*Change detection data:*
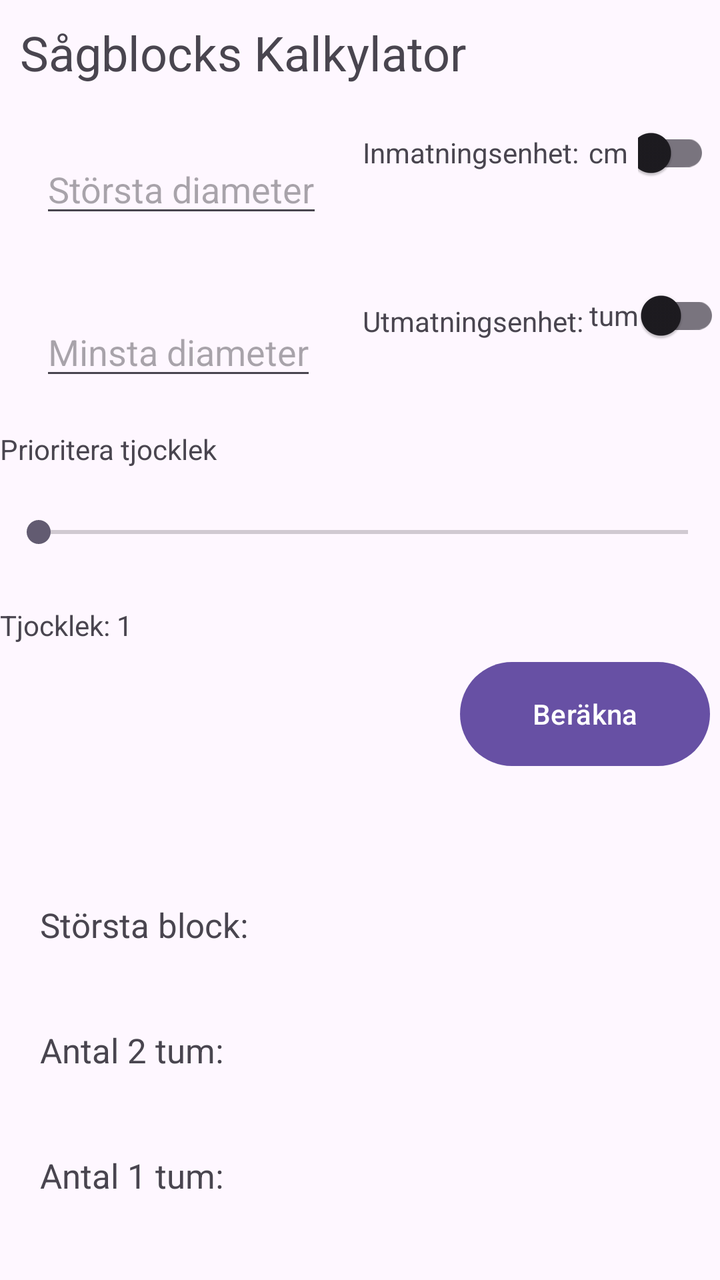
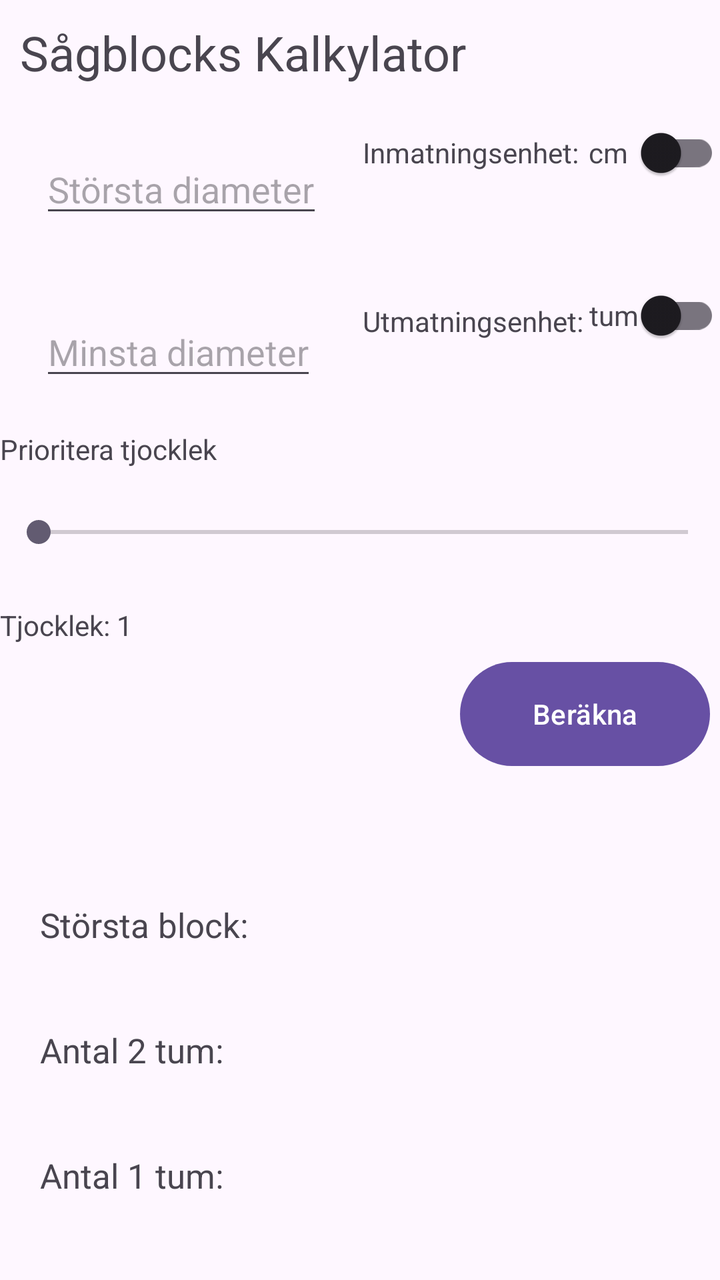

Before-and-after screenshots of an Android layout around one commit, followed by the original layout XML and the change that was made.
<!-- AndroidManifest.xml: application theme Theme.LogCalculator -->
<!-- res/layout/activity_main.xml -->
<?xml version="1.0" encoding="utf-8"?>
<LinearLayout
        xmlns:android="http://schemas.android.com/apk/res/android"
        xmlns:tools="http://schemas.android.com/tools"
        xmlns:app="http://schemas.android.com/apk/res-auto"
        android:id="@+id/main"
        android:layout_width="match_parent"
        android:layout_height="match_parent"
        android:orientation="vertical"
        tools:context=".MainActivity"

>

    <TextView
            android:layout_width="match_parent"
            android:layout_height="wrap_content"
            android:text="Sågblocks Kalkylator"
            app:layout_constraintBottom_toBottomOf="parent"
            app:layout_constraintStart_toStartOf="parent"
            app:layout_constraintEnd_toEndOf="parent"
            app:layout_constraintTop_toTopOf="parent" app:layout_constraintVertical_bias="0.049"
            android:textSize="24sp"
            android:layout_margin="10dp"
    />
    <LinearLayout
            android:orientation="horizontal"
            android:layout_width="match_parent"
            android:layout_height="wrap_content"
    >

        <EditText android:layout_width="wrap_content"
                  android:layout_height="wrap_content"
                  android:id="@+id/big_input"
                  android:hint="Största diameter"
                  android:layout_margin="20dp"
        />
        <TextView android:layout_width="wrap_content"
                  android:layout_height="wrap_content"
                  android:text="@string/inmatningsenhet"
                  android:layout_marginEnd="5dp"
        >

        </TextView>
        <TextView android:layout_width="wrap_content"
                  android:layout_height="wrap_content"
                  android:text="@string/cm"
                  android:id="@+id/inputUnit"
        >

        </TextView>
        <androidx.appcompat.widget.SwitchCompat
                android:layout_width="0dp"
                android:layout_height="wrap_content"
                android:id="@+id/input_switch"
                android:layout_weight="1"
                android:layout_margin="5dp"
                android:layout_gravity="end"

        />
    </LinearLayout>

    <LinearLayout android:layout_width="match_parent"
                  android:layout_height="wrap_content"
                  android:orientation="horizontal"
    >

        <EditText android:layout_width="wrap_content"
                  android:layout_height="wrap_content"
                  android:id="@+id/small_input"
                  android:hint="Minsta diameter"
                  android:layout_margin="20dp"
        />

        <TextView android:layout_width="wrap_content"
                  android:layout_height="wrap_content"
                  android:text="@string/utmatningsenhet"
                  android:layout_margin="3dp"
        >
        </TextView>
        <TextView android:layout_width="wrap_content"
                  android:layout_height="wrap_content"
                  android:text="@string/tum"
                  android:id="@+id/outputUnit"
        >
        </TextView>

        <androidx.appcompat.widget.SwitchCompat
                android:layout_width="0dp"
                android:layout_height="wrap_content"
                android:id="@+id/output_switch"
                android:layout_weight="1"
                android:layout_marginTop="5dp"
                android:layout_gravity="end"

        />

    </LinearLayout>

    <LinearLayout android:layout_width="match_parent"
                  android:layout_height="wrap_content"
                  android:orientation="horizontal"
    >


        <LinearLayout android:layout_width="match_parent"
                      android:layout_height="wrap_content"
                      android:orientation="vertical"
        >
            <TextView android:layout_width="match_parent"
                      android:layout_height="wrap_content"
                      android:text="Prioritera tjocklek"
            >

            </TextView>
            <SeekBar
                    android:layout_width="match_parent"
                    android:layout_height="40sp"
                    android:id="@+id/thickness_bar"
                    android:layout_weight="1"
                    android:layout_marginTop="12dp"
                    android:layout_marginBottom="12dp"
                    android:progress="1"

            />
            <TextView android:layout_width="match_parent"
                      android:layout_height="wrap_content"
                      android:layout_marginTop="5dp"
                      android:id="@+id/selected_thickness"
                      android:text="@string/selected_thickness"
            >

            </TextView>

        </LinearLayout>
    </LinearLayout>
    <Button android:layout_width="125dp"
            android:layout_height="60dp"
            android:layout_margin="5dp"
            android:layout_gravity="right"
            android:id="@+id/calculateLog"
            android:text="@string/calc"
    />
    <TextView android:layout_width="wrap_content"
              android:layout_height="wrap_content"
              android:layout_margin="10dp"
              android:id="@+id/textinput_error"
    />

    <TextView android:layout_width="wrap_content"
              android:layout_height="wrap_content"
              android:layout_margin="20dp"
              android:id="@+id/result"
              android:text="Största block: "
              android:textSize="17sp"
    />
    <TextView android:layout_width="wrap_content"
              android:layout_height="wrap_content"
              android:layout_margin="20dp"
              android:id="@+id/twoInch"
              android:text="Antal 2 tum: "
              android:textSize="17sp"

    />
    <TextView android:layout_width="wrap_content"
              android:layout_height="wrap_content"
              android:layout_margin="20dp"
              android:id="@+id/oneInch"
              android:text="Antal 1 tum: "
              android:textSize="17sp"

    />
    <TextView android:layout_width="wrap_content"
              android:layout_height="wrap_content"
              android:layout_margin="20dp"
              android:id="@+id/spill"
              android:text="Spill: "
              android:textSize="17sp"

    />


</LinearLayout>
<!-- resources referenced by this layout -->
<resources>
  <string name="calc">Beräkna</string>
  <string name="cm">cm</string>
  <string name="inmatningsenhet">Inmatningsenhet:</string>
  <string name="selected_thickness">Tjocklek: 1</string>
  <string name="tum">tum</string>
  <string name="utmatningsenhet">Utmatningsenhet:</string>
  <style name="Theme.LogCalculator" parent="Base.Theme.LogCalculator" />
  <style name="Base.Theme.LogCalculator" parent="Theme.Material3.DayNight.NoActionBar">
          
          
      </style>
</resources>

<!-- the commit's change to res/layout/activity_main.xml (unified diff, before → after) -->
@@ -53,7 +53,7 @@
                 android:layout_height="wrap_content"
                 android:id="@+id/input_switch"
                 android:layout_weight="1"
-                android:layout_margin="5dp"
+                android:layout_marginTop="5dp"
                 android:layout_gravity="end"
 
         />
@@ -144,6 +144,7 @@
               android:layout_height="wrap_content"
               android:layout_margin="10dp"
               android:id="@+id/textinput_error"
+              android:textColor="#FF0000"
     />
 
     <TextView android:layout_width="wrap_content"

*TASK BRIEF:*
The pictures should be dropped, and every line above should be set down again exactly.

*TASK RESULT:*
Before-and-after screenshots of an Android layout around one commit, followed by the original layout XML and the change that was made.
<!-- AndroidManifest.xml: application theme Theme.LogCalculator -->
<!-- res/layout/activity_main.xml -->
<?xml version="1.0" encoding="utf-8"?>
<LinearLayout
        xmlns:android="http://schemas.android.com/apk/res/android"
        xmlns:tools="http://schemas.android.com/tools"
        xmlns:app="http://schemas.android.com/apk/res-auto"
        android:id="@+id/main"
        android:layout_width="match_parent"
        android:layout_height="match_parent"
        android:orientation="vertical"
        tools:context=".MainActivity"

>

    <TextView
            android:layout_width="match_parent"
            android:layout_height="wrap_content"
            android:text="Sågblocks Kalkylator"
            app:layout_constraintBottom_toBottomOf="parent"
            app:layout_constraintStart_toStartOf="parent"
            app:layout_constraintEnd_toEndOf="parent"
            app:layout_constraintTop_toTopOf="parent" app:layout_constraintVertical_bias="0.049"
            android:textSize="24sp"
            android:layout_margin="10dp"
    />
    <LinearLayout
            android:orientation="horizontal"
            android:layout_width="match_parent"
            android:layout_height="wrap_content"
    >

        <EditText android:layout_width="wrap_content"
                  android:layout_height="wrap_content"
                  android:id="@+id/big_input"
                  android:hint="Största diameter"
                  android:layout_margin="20dp"
        />
        <TextView android:layout_width="wrap_content"
                  android:layout_height="wrap_content"
                  android:text="@string/inmatningsenhet"
                  android:layout_marginEnd="5dp"
        >

        </TextView>
        <TextView android:layout_width="wrap_content"
                  android:layout_height="wrap_content"
                  android:text="@string/cm"
                  android:id="@+id/inputUnit"
        >

        </TextView>
        <androidx.appcompat.widget.SwitchCompat
                android:layout_width="0dp"
                android:layout_height="wrap_content"
                android:id="@+id/input_switch"
                android:layout_weight="1"
                android:layout_margin="5dp"
                android:layout_gravity="end"

        />
    </LinearLayout>

    <LinearLayout android:layout_width="match_parent"
                  android:layout_height="wrap_content"
                  android:orientation="horizontal"
    >

        <EditText android:layout_width="wrap_content"
                  android:layout_height="wrap_content"
                  android:id="@+id/small_input"
                  android:hint="Minsta diameter"
                  android:layout_margin="20dp"
        />

        <TextView android:layout_width="wrap_content"
                  android:layout_height="wrap_content"
                  android:text="@string/utmatningsenhet"
                  android:layout_margin="3dp"
        >
        </TextView>
        <TextView android:layout_width="wrap_content"
                  android:layout_height="wrap_content"
                  android:text="@string/tum"
                  android:id="@+id/outputUnit"
        >
        </TextView>

        <androidx.appcompat.widget.SwitchCompat
                android:layout_width="0dp"
                android:layout_height="wrap_content"
                android:id="@+id/output_switch"
                android:layout_weight="1"
                android:layout_marginTop="5dp"
                android:layout_gravity="end"

        />

    </LinearLayout>

    <LinearLayout android:layout_width="match_parent"
                  android:layout_height="wrap_content"
                  android:orientation="horizontal"
    >


        <LinearLayout android:layout_width="match_parent"
                      android:layout_height="wrap_content"
                      android:orientation="vertical"
        >
            <TextView android:layout_width="match_parent"
                      android:layout_height="wrap_content"
                      android:text="Prioritera tjocklek"
            >

            </TextView>
            <SeekBar
                    android:layout_width="match_parent"
                    android:layout_height="40sp"
                    android:id="@+id/thickness_bar"
                    android:layout_weight="1"
                    android:layout_marginTop="12dp"
                    android:layout_marginBottom="12dp"
                    android:progress="1"

            />
            <TextView android:layout_width="match_parent"
                      android:layout_height="wrap_content"
                      android:layout_marginTop="5dp"
                      android:id="@+id/selected_thickness"
                      android:text="@string/selected_thickness"
            >

            </TextView>

        </LinearLayout>
    </LinearLayout>
    <Button android:layout_width="125dp"
            android:layout_height="60dp"
            android:layout_margin="5dp"
            android:layout_gravity="right"
            android:id="@+id/calculateLog"
            android:text="@string/calc"
    />
    <TextView android:layout_width="wrap_content"
              android:layout_height="wrap_content"
              android:layout_margin="10dp"
              android:id="@+id/textinput_error"
    />

    <TextView android:layout_width="wrap_content"
              android:layout_height="wrap_content"
              android:layout_margin="20dp"
              android:id="@+id/result"
              android:text="Största block: "
              android:textSize="17sp"
    />
    <TextView android:layout_width="wrap_content"
              android:layout_height="wrap_content"
              android:layout_margin="20dp"
              android:id="@+id/twoInch"
              android:text="Antal 2 tum: "
              android:textSize="17sp"

    />
    <TextView android:layout_width="wrap_content"
              android:layout_height="wrap_content"
              android:layout_margin="20dp"
              android:id="@+id/oneInch"
              android:text="Antal 1 tum: "
              android:textSize="17sp"

    />
    <TextView android:layout_width="wrap_content"
              android:layout_height="wrap_content"
              android:layout_margin="20dp"
              android:id="@+id/spill"
              android:text="Spill: "
              android:textSize="17sp"

    />


</LinearLayout>
<!-- resources referenced by this layout -->
<resources>
  <string name="calc">Beräkna</string>
  <string name="cm">cm</string>
  <string name="inmatningsenhet">Inmatningsenhet:</string>
  <string name="selected_thickness">Tjocklek: 1</string>
  <string name="tum">tum</string>
  <string name="utmatningsenhet">Utmatningsenhet:</string>
  <style name="Theme.LogCalculator" parent="Base.Theme.LogCalculator" />
  <style name="Base.Theme.LogCalculator" parent="Theme.Material3.DayNight.NoActionBar">
          
          
      </style>
</resources>

<!-- the commit's change to res/layout/activity_main.xml (unified diff, before → after) -->
@@ -53,7 +53,7 @@
                 android:layout_height="wrap_content"
                 android:id="@+id/input_switch"
                 android:layout_weight="1"
-                android:layout_margin="5dp"
+                android:layout_marginTop="5dp"
                 android:layout_gravity="end"
 
         />
@@ -144,6 +144,7 @@
               android:layout_height="wrap_content"
               android:layout_margin="10dp"
               android:id="@+id/textinput_error"
+              android:textColor="#FF0000"
     />
 
     <TextView android:layout_width="wrap_content"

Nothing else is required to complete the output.